Go through the entries below line by line and count those containing "cumulative"; the answer is that count alone.

== ENTRIES SHOWN ==

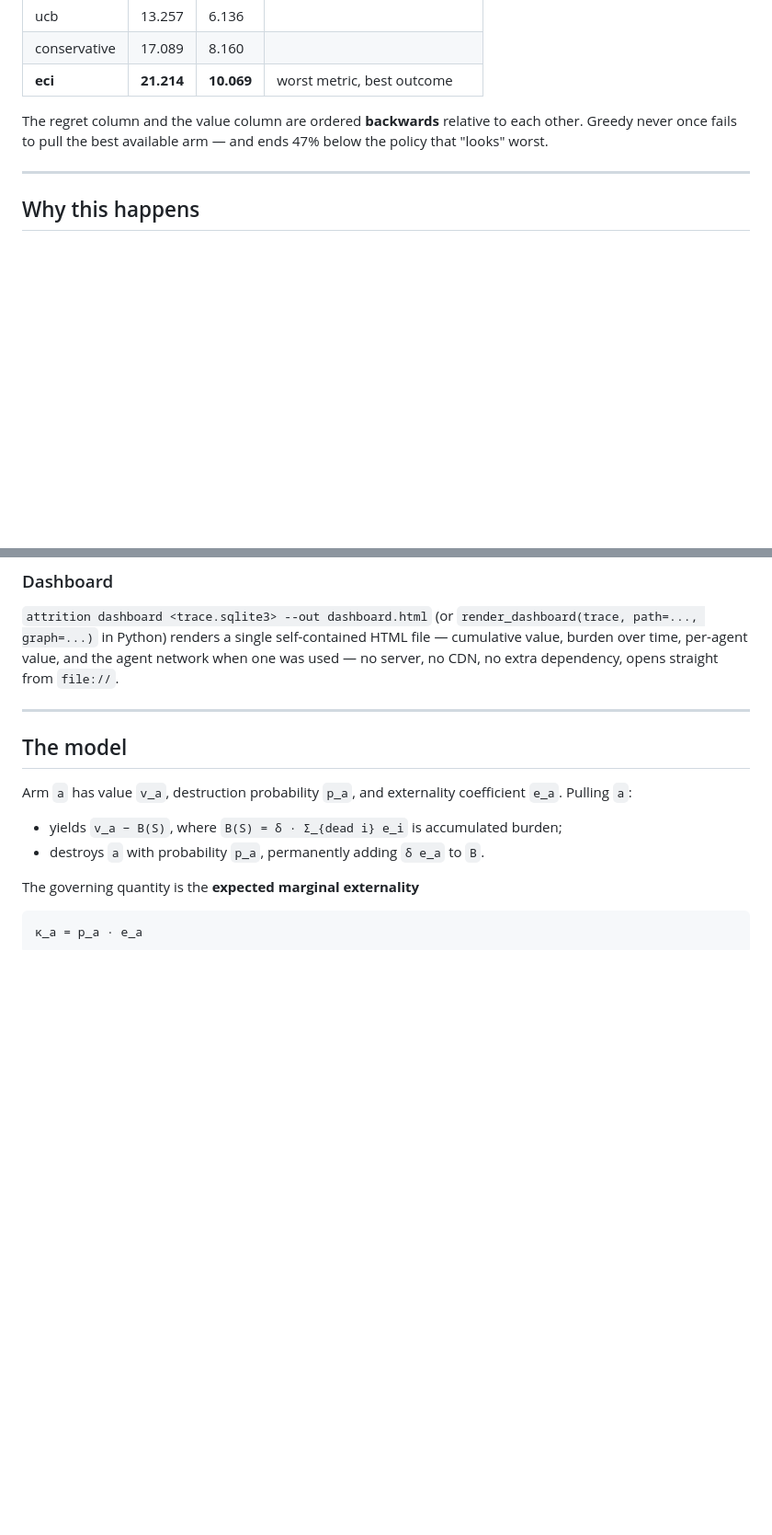
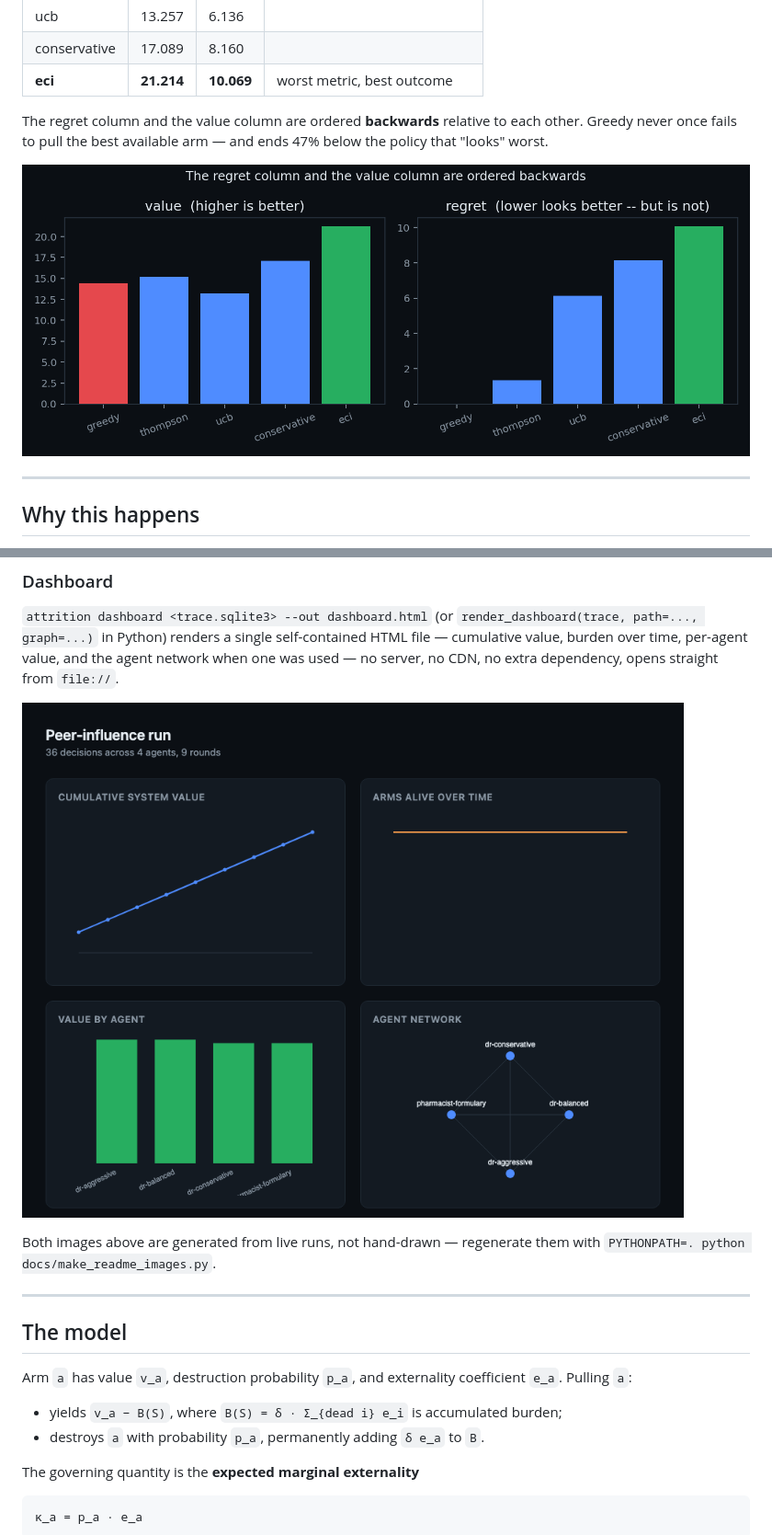
Before and after one commit to NavikkumarModi/attrition, a Markdown page: README.md, 2 parts joined by grey strips. Shown at 92% size. Drawn GitHub-style; pictures changed too: docs/images/dashboard.png (added), docs/images/headline.png (added); blank space fills up the shorter version.

```diff
--- a/README.md
+++ b/README.md
@@ -35,6 +36,8 @@ The regret column and the value column are ordered **backwards** relative to eac
 other. Greedy never once fails to pull the best available arm — and ends 47%
 below the policy that "looks" worst.
 
+![The same five policies, plotted: value climbs left to right while regret climbs with it — the two columns move together, not in opposition to what "low regret" is supposed to mean.](docs/images/headline.png)
+
 ---
 
 ## Why this happens
@@ -206,6 +238,11 @@ choice for the offline stand-in, not a claim about real models. See
 self-contained HTML file — cumulative value, burden over time, per-agent
 value, and the agent network when one was used — no server, no CDN, no extra
 dependency, opens straight from `file://`.
+
+![Rendered dashboard from a real run: cumulative system value, arms-alive-over-time, per-agent value, and the agent network side by side.](docs/images/dashboard.png)
+
+Both images above are generated from live runs, not hand-drawn — regenerate
+them with `PYTHONPATH=. python docs/make_readme_images.py`.
 
 ---
 
```
Also changed, not shown: other parts of README.md (+30 -0 lines), 1 other file.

===

* **SOLUTION**
2